The changing roles of women and men in the family and fertility regulation: some labour policy aspects

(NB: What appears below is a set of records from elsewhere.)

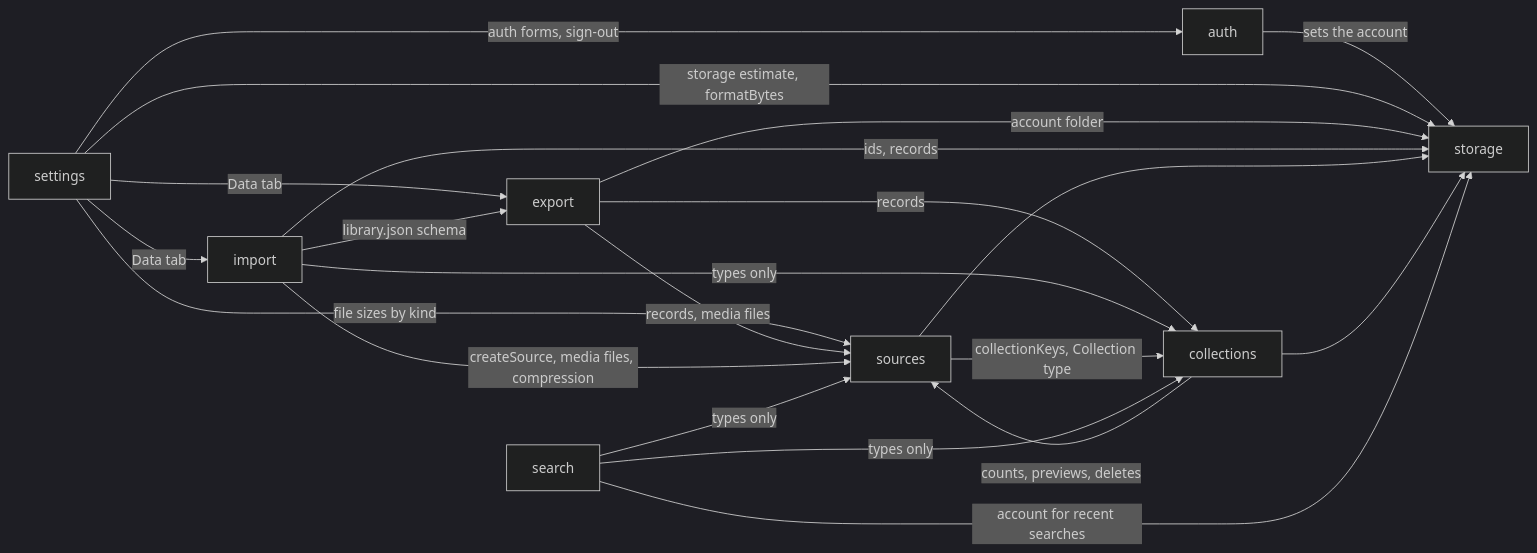
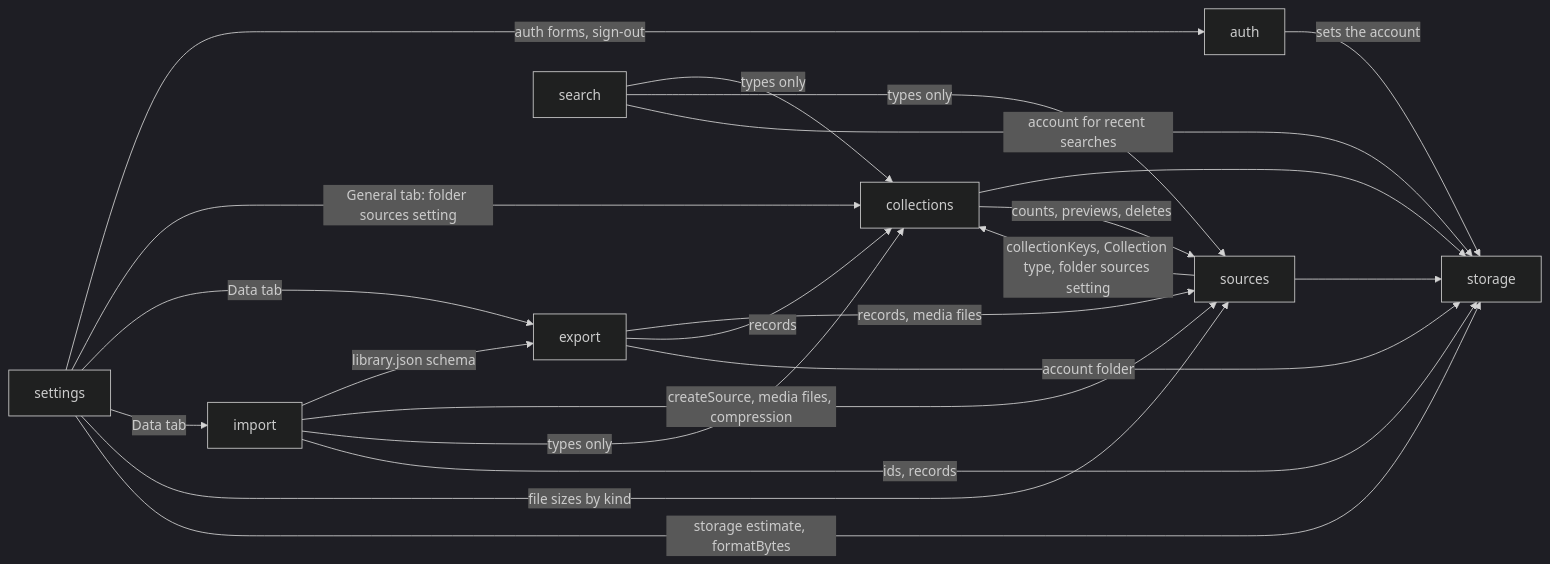
Before and after one commit to kun1225/mado: the diagram in apps/web/ARCHITECTURE.md, drawn with Mermaid (dark theme). The commit also changed other lines of this file and 18 other files, not shown here.

First line of the commit message:
feat: add a setting to hide folder sources in collections

````diff
--- a/apps/web/ARCHITECTURE.md
+++ b/apps/web/ARCHITECTURE.md
@@ -25,23 +25,24 @@
 ```mermaid
 graph LR
   auth -->|sets the account| storage
   settings -->|auth forms, sign-out| auth
+  settings -->|General tab: folder sources setting| collections
   settings -->|Data tab| export
   settings -->|Data tab| import
   settings -->|file sizes by kind| sources
   settings -->|storage estimate, formatBytes| storage
   export -->|records, media files| sources
   export -->|records| collections
   export -->|account folder| storage
   import -->|library.json schema| export
   import -->|createSource, media files, compression| sources
   import -->|types only| collections
   import -->|ids, records| storage
   sources --> storage
   collections --> storage
-  sources -->|collectionKeys, Collection type| collections
+  sources -->|collectionKeys, Collection type, folder sources setting| collections
   collections -->|counts, previews, deletes| sources
   search -->|types only| collections
   search -->|types only| sources
   search -->|account for recent searches| storage
 ```
````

In: Family and population. Proceedings of the "Scientific Conference on Family and Population," Espoo, Finland, May 25-27, 1984, edited by Hellevi Hatunen. Helsinki, Finland, Vaestoliitto, 1984. 62-83.There is growing evidence that labor policies, such as those advocated by the International Labor Organization (ILO), promote changes in familial roles and that these changes in turn have an impact on fertility. A conceptual model describing these linkages is offered and the degree to which the linkages hypothesized in the model are supported by research findings is indicated. The conceptual model specifies that: 1) as reliance on child labor declines, through the enactment of minimum age labor laws, the economic value of children declines, and parents adopt smaller family size ideals; 2) as security increases for the elderly, through the provision of social security and pension plans, the elderly become less dependent on their children, and the perceived need to produce enough children to ensure security in old age is diminished; and 3) as sexual equality in job training and employment and the availability of flexible work schedules increase, sexual equality in the domestic setting increases, and women begin to exert more control over their own fertility. ILO studies and many other studies provide considerable evidence in support of these hypothesized linkages; however, the direction or causal nature of some of the associations has not been established. Development levels, rural or urban residence, and a number of other factors also appear to influence many of these relationships. Overall, the growing body of evidence accords well with ILO programs and instruments which promote: 1) the enactment of minimum age work laws to reduce reliance on child labor, 2) the establishment of social security systems and pension plans to promote the economic independence of the elderly, 3) the promotion of sexual equality in training programs and employment; 4) the promotion of the idea of sexual equality in the domestic setting; and 5) the establishment of employment policies which do not unfairly discriminate against workers with family responsibilities.